In terms of in relationship or in leadership, I’m always asking God ‘what are you saying to me about or for this person, or for this situation?’ I do that as a discipline before I go into meetings or when I find myself in conversation so that I don’t drift but make an active decision to listen. As an apostolic extrovert I have 101 words and ideas for every solution and circumstance so actively being made to listen and positioning myself in a way to listen I find really important. Rather than me initially responding out of my own good ideas, just listening and taking a moment to think. Often I’ll have 2 or 3 trains of thought in conversation so I settle on the one which I have a sense of peace about, which is what God is saying or what I feel God is calling us to do.

So it’s owning who I am, loud, active with good ideas and finding the Lord in the midst of that as well as embracing some of the shadow side of listening which isn’t natural to me.”

 Shaun Millward

I’ve found that God speaks to me in different ways depending on the situation.

For example, I was speaking to someone recently about how I hear from God when trying to making decisions for myself and how I have found that generally the way He will speak to me is through a sense and feeling of peace – I think this is often underrated as a way of hearing from God. When I have a decision to make, I will use the resources God has given me to make that decision, but I will also simply wait on God and see which option I feel the most peace about.
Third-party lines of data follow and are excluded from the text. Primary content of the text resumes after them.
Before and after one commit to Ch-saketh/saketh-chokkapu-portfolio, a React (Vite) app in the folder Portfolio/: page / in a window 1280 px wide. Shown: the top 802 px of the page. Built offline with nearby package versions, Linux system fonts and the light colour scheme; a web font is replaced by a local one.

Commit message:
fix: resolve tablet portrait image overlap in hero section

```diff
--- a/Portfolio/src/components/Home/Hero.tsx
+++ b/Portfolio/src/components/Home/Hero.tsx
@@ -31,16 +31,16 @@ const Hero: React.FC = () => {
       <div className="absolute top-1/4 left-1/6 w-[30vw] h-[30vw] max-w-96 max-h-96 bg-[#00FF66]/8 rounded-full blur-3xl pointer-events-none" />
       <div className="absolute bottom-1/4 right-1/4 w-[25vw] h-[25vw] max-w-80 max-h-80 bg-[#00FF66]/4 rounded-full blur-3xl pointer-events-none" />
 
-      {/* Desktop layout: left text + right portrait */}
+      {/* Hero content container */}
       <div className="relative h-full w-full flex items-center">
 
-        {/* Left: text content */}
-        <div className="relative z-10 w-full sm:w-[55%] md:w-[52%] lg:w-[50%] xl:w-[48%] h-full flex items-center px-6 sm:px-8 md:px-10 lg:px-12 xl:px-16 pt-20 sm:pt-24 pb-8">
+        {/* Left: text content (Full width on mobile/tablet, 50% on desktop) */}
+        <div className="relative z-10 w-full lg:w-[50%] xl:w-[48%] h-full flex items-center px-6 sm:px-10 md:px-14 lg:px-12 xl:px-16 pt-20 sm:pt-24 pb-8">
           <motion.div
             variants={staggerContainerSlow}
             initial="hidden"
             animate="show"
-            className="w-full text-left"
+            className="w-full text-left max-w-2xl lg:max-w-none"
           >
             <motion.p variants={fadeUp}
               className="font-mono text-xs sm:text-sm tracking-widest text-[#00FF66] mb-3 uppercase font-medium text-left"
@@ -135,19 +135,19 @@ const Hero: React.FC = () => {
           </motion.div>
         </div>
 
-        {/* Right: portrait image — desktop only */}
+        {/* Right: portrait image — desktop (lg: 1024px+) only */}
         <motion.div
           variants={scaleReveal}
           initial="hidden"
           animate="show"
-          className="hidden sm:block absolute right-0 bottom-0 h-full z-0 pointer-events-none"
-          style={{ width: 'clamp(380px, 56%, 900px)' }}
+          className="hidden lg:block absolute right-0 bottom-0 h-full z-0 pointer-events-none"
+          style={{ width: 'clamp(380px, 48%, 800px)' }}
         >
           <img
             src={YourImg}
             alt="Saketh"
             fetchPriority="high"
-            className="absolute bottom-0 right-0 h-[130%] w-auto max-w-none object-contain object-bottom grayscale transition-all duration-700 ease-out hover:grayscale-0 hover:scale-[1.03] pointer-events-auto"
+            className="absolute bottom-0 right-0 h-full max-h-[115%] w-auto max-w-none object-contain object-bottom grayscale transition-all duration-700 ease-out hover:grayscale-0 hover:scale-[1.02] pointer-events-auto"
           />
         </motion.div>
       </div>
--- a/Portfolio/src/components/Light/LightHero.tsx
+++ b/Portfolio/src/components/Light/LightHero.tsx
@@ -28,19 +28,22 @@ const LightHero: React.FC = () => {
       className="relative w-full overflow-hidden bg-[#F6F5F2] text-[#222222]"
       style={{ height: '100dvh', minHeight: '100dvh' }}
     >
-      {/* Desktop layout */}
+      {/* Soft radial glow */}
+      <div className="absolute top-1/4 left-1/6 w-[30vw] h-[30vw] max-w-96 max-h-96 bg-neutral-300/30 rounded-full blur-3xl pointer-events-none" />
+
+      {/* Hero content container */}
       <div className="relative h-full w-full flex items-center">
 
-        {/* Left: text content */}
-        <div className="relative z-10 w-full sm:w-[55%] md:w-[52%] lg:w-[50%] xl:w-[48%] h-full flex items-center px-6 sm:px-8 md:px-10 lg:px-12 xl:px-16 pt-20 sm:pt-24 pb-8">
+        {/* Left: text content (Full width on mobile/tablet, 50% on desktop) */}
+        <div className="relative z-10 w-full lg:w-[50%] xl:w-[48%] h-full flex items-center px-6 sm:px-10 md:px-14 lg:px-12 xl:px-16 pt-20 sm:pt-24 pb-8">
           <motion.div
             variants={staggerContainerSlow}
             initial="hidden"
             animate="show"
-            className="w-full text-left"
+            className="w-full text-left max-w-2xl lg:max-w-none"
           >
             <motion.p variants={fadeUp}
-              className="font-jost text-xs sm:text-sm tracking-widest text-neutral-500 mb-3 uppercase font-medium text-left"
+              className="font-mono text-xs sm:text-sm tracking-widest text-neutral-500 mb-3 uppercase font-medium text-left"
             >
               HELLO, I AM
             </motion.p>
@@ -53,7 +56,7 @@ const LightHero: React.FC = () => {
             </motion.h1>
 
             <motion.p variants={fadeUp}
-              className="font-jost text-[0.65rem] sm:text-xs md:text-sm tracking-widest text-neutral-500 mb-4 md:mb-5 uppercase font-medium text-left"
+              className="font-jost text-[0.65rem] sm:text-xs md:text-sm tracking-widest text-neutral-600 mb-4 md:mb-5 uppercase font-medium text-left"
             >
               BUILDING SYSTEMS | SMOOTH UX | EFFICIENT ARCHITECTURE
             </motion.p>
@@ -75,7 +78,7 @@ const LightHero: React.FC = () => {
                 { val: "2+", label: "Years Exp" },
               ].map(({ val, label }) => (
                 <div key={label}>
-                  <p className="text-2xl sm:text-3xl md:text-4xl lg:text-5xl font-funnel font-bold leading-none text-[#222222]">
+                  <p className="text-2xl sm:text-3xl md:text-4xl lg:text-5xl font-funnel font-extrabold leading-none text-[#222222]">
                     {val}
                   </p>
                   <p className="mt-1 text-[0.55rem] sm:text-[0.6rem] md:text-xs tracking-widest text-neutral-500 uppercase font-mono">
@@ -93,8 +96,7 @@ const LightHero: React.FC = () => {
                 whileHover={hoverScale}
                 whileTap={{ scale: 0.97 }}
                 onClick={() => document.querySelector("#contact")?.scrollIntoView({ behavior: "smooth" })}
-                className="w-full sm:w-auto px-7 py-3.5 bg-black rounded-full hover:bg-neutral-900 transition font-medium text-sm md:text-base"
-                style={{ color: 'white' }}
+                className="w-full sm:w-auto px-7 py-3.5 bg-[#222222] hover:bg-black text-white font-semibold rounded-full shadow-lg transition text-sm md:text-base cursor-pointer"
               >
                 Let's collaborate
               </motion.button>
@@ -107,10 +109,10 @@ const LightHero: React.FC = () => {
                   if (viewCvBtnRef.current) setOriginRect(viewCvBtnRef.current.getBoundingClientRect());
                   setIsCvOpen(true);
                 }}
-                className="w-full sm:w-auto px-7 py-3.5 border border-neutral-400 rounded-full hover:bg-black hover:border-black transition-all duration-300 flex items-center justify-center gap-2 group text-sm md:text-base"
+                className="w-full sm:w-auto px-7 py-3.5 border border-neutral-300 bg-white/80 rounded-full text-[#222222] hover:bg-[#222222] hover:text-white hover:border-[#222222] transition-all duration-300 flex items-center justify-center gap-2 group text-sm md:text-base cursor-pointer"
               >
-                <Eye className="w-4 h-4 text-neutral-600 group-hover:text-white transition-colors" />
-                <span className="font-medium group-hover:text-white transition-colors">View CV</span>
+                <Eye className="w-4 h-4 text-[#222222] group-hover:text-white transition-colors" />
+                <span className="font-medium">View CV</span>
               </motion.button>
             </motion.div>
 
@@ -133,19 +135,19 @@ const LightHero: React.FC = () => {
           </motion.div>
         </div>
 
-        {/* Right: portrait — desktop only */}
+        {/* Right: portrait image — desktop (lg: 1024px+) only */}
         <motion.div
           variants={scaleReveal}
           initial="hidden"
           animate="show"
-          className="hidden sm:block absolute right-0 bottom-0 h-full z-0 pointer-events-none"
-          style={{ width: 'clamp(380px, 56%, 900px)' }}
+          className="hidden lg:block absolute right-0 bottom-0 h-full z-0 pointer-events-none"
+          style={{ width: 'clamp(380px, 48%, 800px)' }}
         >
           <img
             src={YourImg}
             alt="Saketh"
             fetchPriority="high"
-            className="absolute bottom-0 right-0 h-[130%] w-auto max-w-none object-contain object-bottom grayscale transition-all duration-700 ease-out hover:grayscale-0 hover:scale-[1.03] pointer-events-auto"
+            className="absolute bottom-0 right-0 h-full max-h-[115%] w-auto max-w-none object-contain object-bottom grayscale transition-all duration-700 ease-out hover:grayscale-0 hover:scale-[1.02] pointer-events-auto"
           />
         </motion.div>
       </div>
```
But, when hearing God for other people, the way I tend to hear God is through pictures and visions (by which I simply mean pictures that move). I find it is easier for me with my eyes closed as I tend to get less distracted by everything else. The way that this happens is that a particular (and usually completely random) thing simply pops into my mind and because I’m a visual person I associate these things with images – it’s not a shocking, startling taking over your mind, extravagant kind of picture – it’s just a bit like if I said to you the word ‘boat’, you would see a boat in your mind. That’s how I see the pictures God gives me. They just pop into my mind”

Jacolien van den Steenhoven

When I want to hear God I do so in a context of rest. For me that can mean sitting on the couch and listening to worship music, or it can just mean being restful with my mind and focussing on Jesus. The funny thing is that’s not the only way I hear God. Sometimes when I’m active a name will pop into my head and that there’s something that God wants to say to them. This can happen when I’m standing in the shower, or when I wake up. It comes as just a sense that I want to pray for a certain person. When I get that sense and decide to pray for that person- that’s when I need rest and some time alone with God.

God speaks mainly through the Bible to me. Something may just pop up in my mind, a verse or a passage perhaps or maybe a biblical figure. I then like to wait for a day or so, take some time and see if it’s confirmed. If it is confirmed then I know it’s from God. When I have to pray for someone immediately, I can’t take time to wait for it to be confirmed, so it’s more like a step of faith- I just speak it out and see if it makes sense. But I like to wait for confirmation mostly as I’ve found it’s often more accurate and more timely for people.”  

What we can see from these interviews is that we all hear from God in different ways and in different contexts. Some of us may hear from God through pictures, others through a strong sense or gut feeling, and others through the Bible or even through other people. We also engage in prophecy in different spaces. You may find like Cath, you hear God best in worship, like Rich by doing something active such as going for a run, or maybe more like Simon, you hear God best when you’re on your own in quietness. However and wherever you hear from God, remember that your way of hearing Him is just as valuable as the way in which someone else hears from Him. God speaks to us in different ways because He has designed us all to be unique.

  • How and where do you hear from God?
  • If you’re not sure how best to hear from God for you, why not try exploring some of the ways demonstrated in this post?